Students elect Bill Ross as USS executive director

Jessica Rothschuh

Nicole Adante congratulates Megan Sedello on her election to the university affairs position of Undergraduate Student Senate.

Credit: Andrew popik

Nervous and excited candidates waited in front of the Undergraduate Student Senate office yesterday, anticipating the election results.

All eyes were locked on the plasma screen TV, where the winners’ names appeared, one by one. The results were punctuated with yelling, handshakes, fists of triumph and sighs of defeat.

Bill Ross is the new executive director. Megan Sedello won the hotly contested university affairs position, and John McConnell defeated Dennis McCann for the governmental affairs seat.

“I’m pumped for the next year,” Ross said. “I’m ready to take over. It’s going to be a good year.”

When Sedello’s name appeared on the TV, a swarm of arms engulfed her in congratulatory hugs.

“I was nervous, ultra nervous,” Sedello said. “I’m speechless right now.”

After the results, the incoming and outgoing senators hung around the USS office, congratulating one another and talking about next year.

Ross joked with Gary Broadbent about moving his stuff out of the executive director’s office.

Though Ross ran unopposed, there was a vigorous campaign to write in “Pedro Sanchez” for the position. Pedro got 35 of the 849 total votes cast for executive director, 9.6 percent of which were write-ins.

“Pedro did pull a surprising number of votes,” Broadbent said.

Besides Pedro, Eddie Weinertuck, Dr. Cliff Huxtable and Mickey Mouse also received votes, as did previous executive directors Broadbent and Sam Harper.

Five of the nine positions were uncontested this semester.

The position of senator for student advancement was uncontested after Bryan Guffey withdrew from the race, but he received almost half of the votes cast for the position. He lost the race to Preston Mitchum by 23 votes.

“I hope in future years, people will be more interested in senate,” Sen. Amber Samuelson said.

Student participation overall was down from last year, with 1,183 students voting in this election compared to 2,122 in the 2004 election.

Samuelson said she is sad to be leaving senate after serving for two years.

“I’m that tall girl that’s been on senate,” she said, “but I guess you need to look forward to the future and remember the past.”

Some of the candidates were not present at the USS office to hear the results.

“They don’t like the pressure and the spotlight of being in front of the senate office,” Broadbent said.

Unlike previous elections, there were no malfunctions in the voting process this election.

“We’re very happy with that, and hopefully, that trend will continue,” Broadbent said.

The senate will have a one-month transition period for the outgoing senators to show the new senators the ropes, Broadbent said.
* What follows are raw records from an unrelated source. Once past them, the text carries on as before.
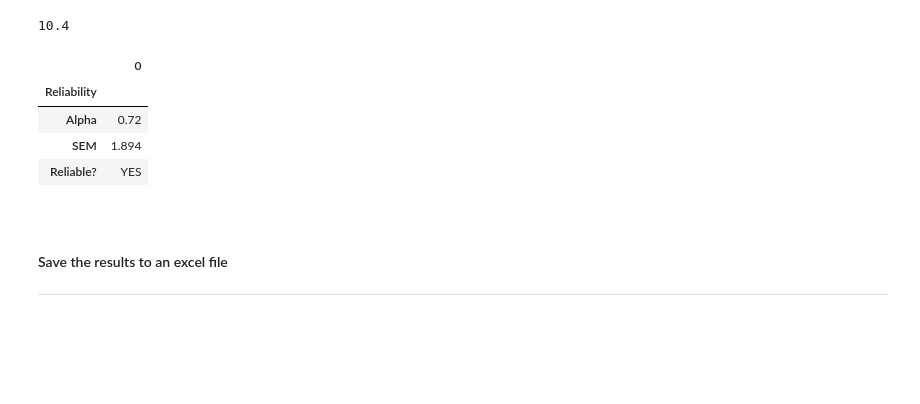
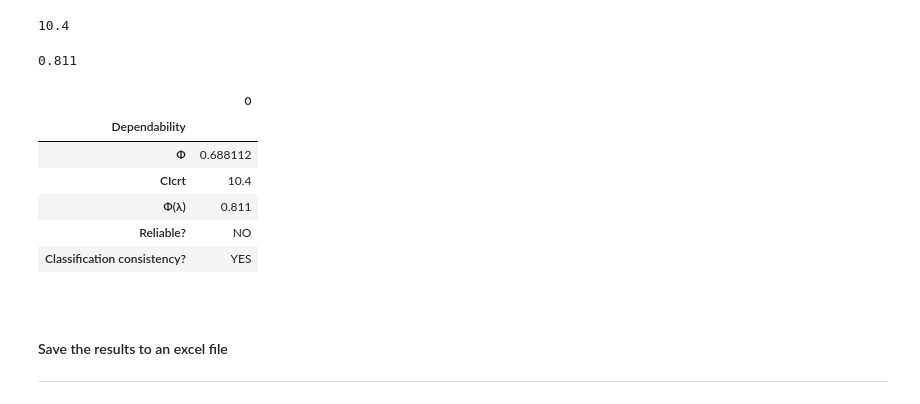
Before and after one commit to olgarozhdestvina/Data-Science-and-Machine-Learning, a Jupyter notebook: Data analytics/Language tests/One test dichotomous analysis CRT.ipynb, the cells around one changed output. Saved outputs shown, nothing was run; the diff lists cells and outputs as text; code cells hidden in the pictures; blank space fills up the shorter version.

Commit message:
-Finished dependability analysis for CRT.

```diff
--- a/Data analytics/Language tests/One test dichotomous analysis CRT.ipynb
+++ b/Data analytics/Language tests/One test dichotomous analysis CRT.ipynb
@@ -376,22 +364,30 @@ CIcrt
 # %% [output]
 10.4
 # %%
-# calculate
+# calculate fee lambda for a cut score 70%
+cut_score = 0.70
+fee_lambda = np.round((1-((1/(k-1))* ((M*(1-M)-s_2)/((M-cut_score)**2 + s_2)))),3)
+fee_lambda
+# %% [output]
+0.811
 # %%
 # create a dataframe from the realibility measures
-reliability = pd.DataFrame({'Alpha': [alpha], 'SEM': [sem]}).T
-reliability.index.name = 'Reliability'
+dependability = pd.DataFrame({'Ф': [phi], 'CIcrt': [CIcrt], 'Ф(λ)': [fee_lambda]}).T
+dependability.index.name = 'Dependability'
 
 # if high-stakes test - alpha >= 0.800
 # if low-stakes >=0.700
-reliability.loc['Reliable?'] = np.where(alpha >= 0.700, 'YES', 'NO')
-reliability
+dependability.loc['Reliable?'] = np.where(phi >= 0.700, 'YES', 'NO')
+dependability.loc['Classification consistency?'] = np.where(fee_lambda != phi, 'YES', 'NO')
+dependability
 # %% [output]
 |  | 0 |
-| Reliability |  |
-| Alpha | 0.72 |
-| SEM | 1.894 |
-| Reliable? | YES |
+| Dependability |  |
+| Ф | 0.688112 |
+| CIcrt | 10.4 |
+| Ф(λ) | 0.811 |
+| Reliable? | NO |
+| Classification consistency? | YES |
 # %% [markdown]
 <br>
 
```
Also changed, not shown: parts of 4 cells of this notebook, 4 other files.
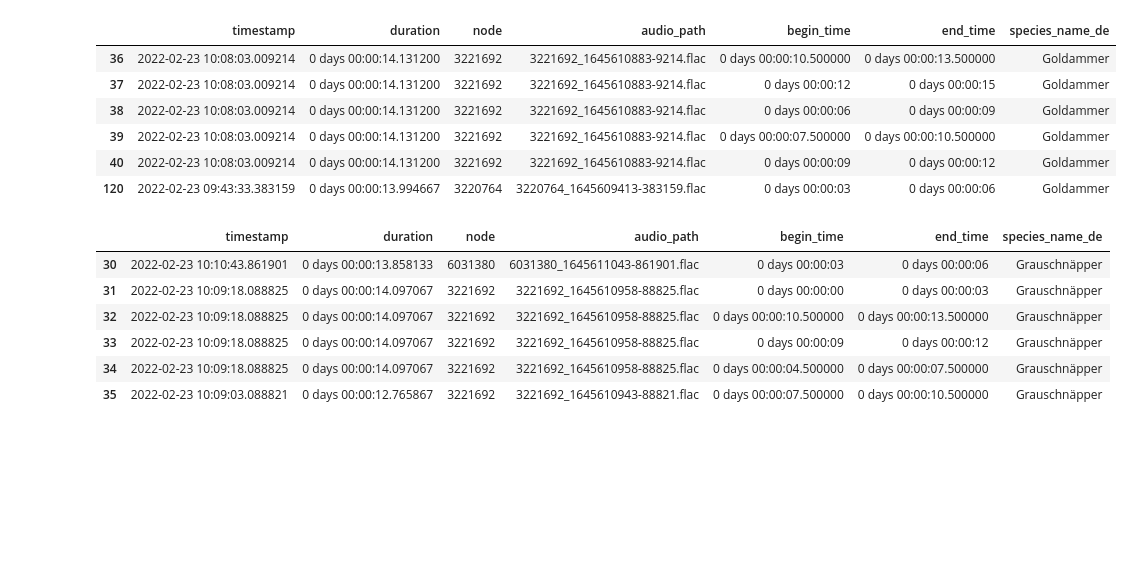
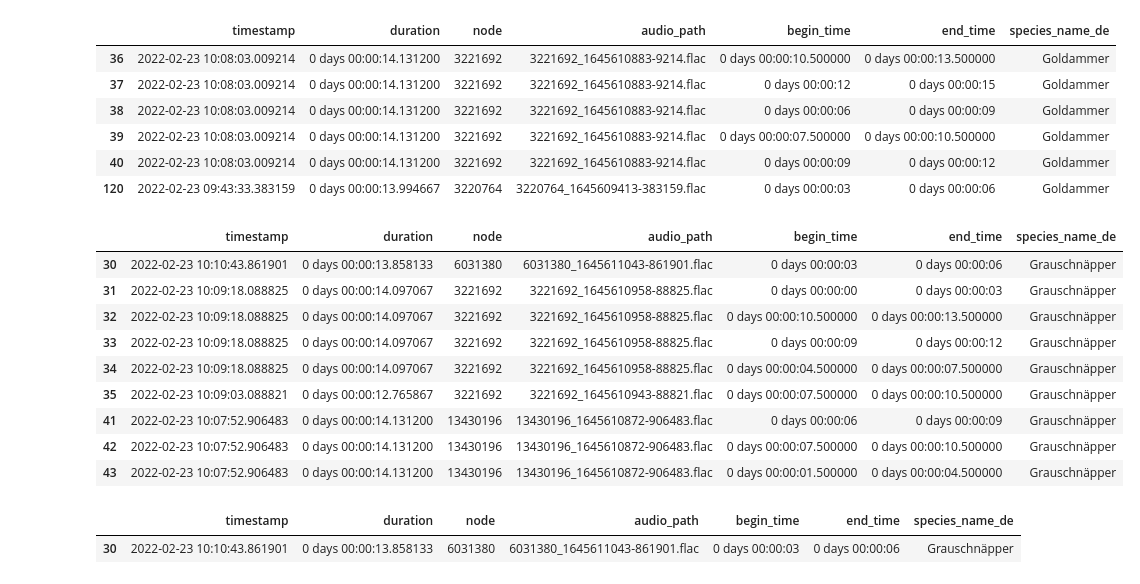
Before and after one commit to sebzielinski/FeatureExtractionForBirds, a Jupyter notebook: feature_extraction.ipynb, the cells around one changed output. Saved outputs shown, nothing was run; the diff lists cells and outputs as text; code cells hidden in the pictures; blank space fills up the shorter version.

```diff
--- a/feature_extraction.ipynb
+++ b/feature_extraction.ipynb
@@ -166,13 +166,16 @@ df_gold.head(10)
 df_gold_1_1 = df_gold.loc[[120]]         # maybe 149song,        1 node
 df_gold_2_1 = df_gold.loc[:40]           # maybe 550call,        1 node
 # %%
-df_grau.loc[(df_grau['timestamp'] >= '2022-02-23 10:08:00.861901')
-            & (df_grau['timestamp'] < '2022-02-23 10:14:00.861901')]
+df_grau.loc[(df_grau['timestamp'] >= '2022-02-23 10:07:30.861901')
+            & (df_grau['timestamp'] < '2022-02-23 10:12:00.861901')]
 # %% [output]
 |  | timestamp | duration | node | audio_path | begin_time | end_time | species_name_de |
 | 30 | 2022-02-23 10:10:43.861901 | 0 days 00:00:13.858133 | 6031380 | 6031380_1645611043-861901.flac | 0 days 00:00:03 | 0 days 00:00:06 | Grauschnäpper |
 | 31 | 2022-02-23 10:09:18.088825 | 0 days 00:00:14.097067 | 3221692 | 3221692_1645610958-88825.flac | 0 days 00:00:00 | 0 days 00:00:03 | Grauschnäpper |
 | 32 | 2022-02-23 10:09:18.088825 | 0 days 00:00:14.097067 | 3221692 | 3221692_1645610958-88825.flac | 0 days 00:00:10.500000 | 0 days 00:00:13.500000 | Grauschnäpper |
 | 33 | 2022-02-23 10:09:18.088825 | 0 days 00:00:14.097067 | 3221692 | 3221692_1645610958-88825.flac | 0 days 00:00:09 | 0 days 00:00:12 | Grauschnäpper |
 | 34 | 2022-02-23 10:09:18.088825 | 0 days 00:00:14.097067 | 3221692 | 3221692_1645610958-88825.flac | 0 days 00:00:04.500000 | 0 days 00:00:07.500000 | Grauschnäpper |
 | 35 | 2022-02-23 10:09:03.088821 | 0 days 00:00:12.765867 | 3221692 | 3221692_1645610943-88821.flac | 0 days 00:00:07.500000 | 0 days 00:00:10.500000 | Grauschnäpper |
+| 41 | 2022-02-23 10:07:52.906483 | 0 days 00:00:14.131200 | 13430196 | 13430196_1645610872-906483.flac | 0 days 00:00:06 | 0 days 00:00:09 | Grauschnäpper |
+| 42 | 2022-02-23 10:07:52.906483 | 0 days 00:00:14.131200 | 13430196 | 13430196_1645610872-906483.flac | 0 days 00:00:07.500000 | 0 days 00:00:10.500000 | Grauschnäpper |
+| 43 | 2022-02-23 10:07:52.906483 | 0 days 00:00:14.131200 | 13430196 | 13430196_1645610872-906483.flac | 0 days 00:00:01.500000 | 0 days 00:00:04.500000 | Grauschnäpper |
@@ -180,0 +189,5 @@ df_grau.loc[(df_grau['timestamp'] >= '2022-02-23 10:08:00.861901')
+# %%
+df_grau_2_4.head()
+# %% [output]
+|  | timestamp | duration | node | audio_path | begin_time | end_time | species_name_de |
+| 30 | 2022-02-23 10:10:43.861901 | 0 days 00:00:13.858133 | 6031380 | 6031380_1645611043-861901.flac | 0 days 00:00:03 | 0 days 00:00:06 | Grauschnäpper |
```
Also changed, not shown: parts of 2 cells of this notebook.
He is looking forward to working with Ross.

“I trust that he will be an apt pupil,” Broadbent said.

Contact student politics reporter Jessica Rothschuh at [email protected].